This year’s artwork is ‘The Invisible Enemy Should Not Exist’ by Michael Rakowitz. Michael started The Invisible Enemy Should Not Exist project in 2006. It attempts to recreate more than 7,000 objects which have been lost forever. Some were looted from the Iraq Museum in 2003, while others were destroyed at archaeological sites across the country during the Iraq War. For the Fourth Plinth, Rakowitz has recreated the Lamassu. This winged bull and protective deity guarded the entrance to Nergal Gate of Nineveh (near modern day Mosul) from c 700 B.C, until it was destroyed by ISIS in 2015 – READ MORE HERE
Michael Rakowitz’s syrup-tin copy of a treasure destroyed by Isis is a magnificent marriage of sorrow, futility and resistance. One of the best fourth plinth works yet – READ THE GUARDIAN’S REVIEW (*****)
JAMES BIBEY – a young artist with scant funds and accommodation, who came several times at night to have fun in the garden with a camera, torch and bucket of water! Brilliant way to see garden, afresh ! He’s disappeared again.
KEN LOACH – 2016 film ‘I, Daniel Blake’ – ‘‘with this movie, maybe his last, and maybe not – Ken Loach establishes himself, yet further as the John Bunyan of contemporary British cinema. The film intervenes in the messy ugly world of poverty with the secular intention of making us see that it is really happening and in a prosperous country too.” Peter Bradshaw, Guardian.

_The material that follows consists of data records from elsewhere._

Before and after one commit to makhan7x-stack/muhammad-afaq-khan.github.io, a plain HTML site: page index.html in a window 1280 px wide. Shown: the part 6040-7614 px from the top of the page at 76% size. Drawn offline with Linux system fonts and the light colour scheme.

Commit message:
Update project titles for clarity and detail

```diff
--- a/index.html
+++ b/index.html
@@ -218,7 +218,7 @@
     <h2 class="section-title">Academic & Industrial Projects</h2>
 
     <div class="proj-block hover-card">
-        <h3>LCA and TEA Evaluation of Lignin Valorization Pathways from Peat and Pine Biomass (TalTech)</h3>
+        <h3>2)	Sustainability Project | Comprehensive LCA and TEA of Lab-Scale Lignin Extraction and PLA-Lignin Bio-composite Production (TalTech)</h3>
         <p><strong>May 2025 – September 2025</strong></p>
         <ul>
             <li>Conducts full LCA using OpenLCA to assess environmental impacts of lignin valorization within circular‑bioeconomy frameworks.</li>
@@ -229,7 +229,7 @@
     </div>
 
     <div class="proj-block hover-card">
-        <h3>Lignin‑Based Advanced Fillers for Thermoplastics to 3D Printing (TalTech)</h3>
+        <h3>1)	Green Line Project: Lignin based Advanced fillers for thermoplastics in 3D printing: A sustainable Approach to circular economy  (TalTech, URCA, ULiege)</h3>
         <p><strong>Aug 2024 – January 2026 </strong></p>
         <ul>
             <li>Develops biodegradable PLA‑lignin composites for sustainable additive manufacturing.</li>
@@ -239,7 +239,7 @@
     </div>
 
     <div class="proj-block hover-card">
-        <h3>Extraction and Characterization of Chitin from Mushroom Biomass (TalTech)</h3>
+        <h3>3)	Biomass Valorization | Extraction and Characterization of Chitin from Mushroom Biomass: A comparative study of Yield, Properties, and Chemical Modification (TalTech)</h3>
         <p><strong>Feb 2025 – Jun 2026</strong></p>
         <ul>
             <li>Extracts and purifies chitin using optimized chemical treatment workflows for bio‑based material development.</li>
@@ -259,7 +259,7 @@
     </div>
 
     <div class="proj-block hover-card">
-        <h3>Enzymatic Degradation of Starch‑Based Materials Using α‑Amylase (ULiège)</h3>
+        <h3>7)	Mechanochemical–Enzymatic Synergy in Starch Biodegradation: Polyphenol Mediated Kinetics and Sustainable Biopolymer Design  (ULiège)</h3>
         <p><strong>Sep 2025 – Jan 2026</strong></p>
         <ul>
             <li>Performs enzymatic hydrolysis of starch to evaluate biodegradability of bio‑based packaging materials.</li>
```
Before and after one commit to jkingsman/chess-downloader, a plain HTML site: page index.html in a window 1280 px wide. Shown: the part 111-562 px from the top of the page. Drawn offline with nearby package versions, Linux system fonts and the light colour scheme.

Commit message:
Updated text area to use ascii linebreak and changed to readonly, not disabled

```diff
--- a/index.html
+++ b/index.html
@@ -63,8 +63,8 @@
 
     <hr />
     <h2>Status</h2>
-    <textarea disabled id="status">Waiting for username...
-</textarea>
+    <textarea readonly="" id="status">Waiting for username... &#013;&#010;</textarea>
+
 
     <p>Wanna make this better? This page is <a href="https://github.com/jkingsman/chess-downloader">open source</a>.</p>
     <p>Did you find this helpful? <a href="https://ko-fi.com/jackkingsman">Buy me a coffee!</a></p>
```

The Gallery links to the above article as its exhibit for Ken Loach – SEE HERE
AND ‘out there’ – Tate Britain’s current exhibition ‘ ALL TOO HUMAN’ shows artists across time and places ( till 27 Aug 2018) – SEE HERE
The Gallery shows works from the Iraqi Painters and James Bibey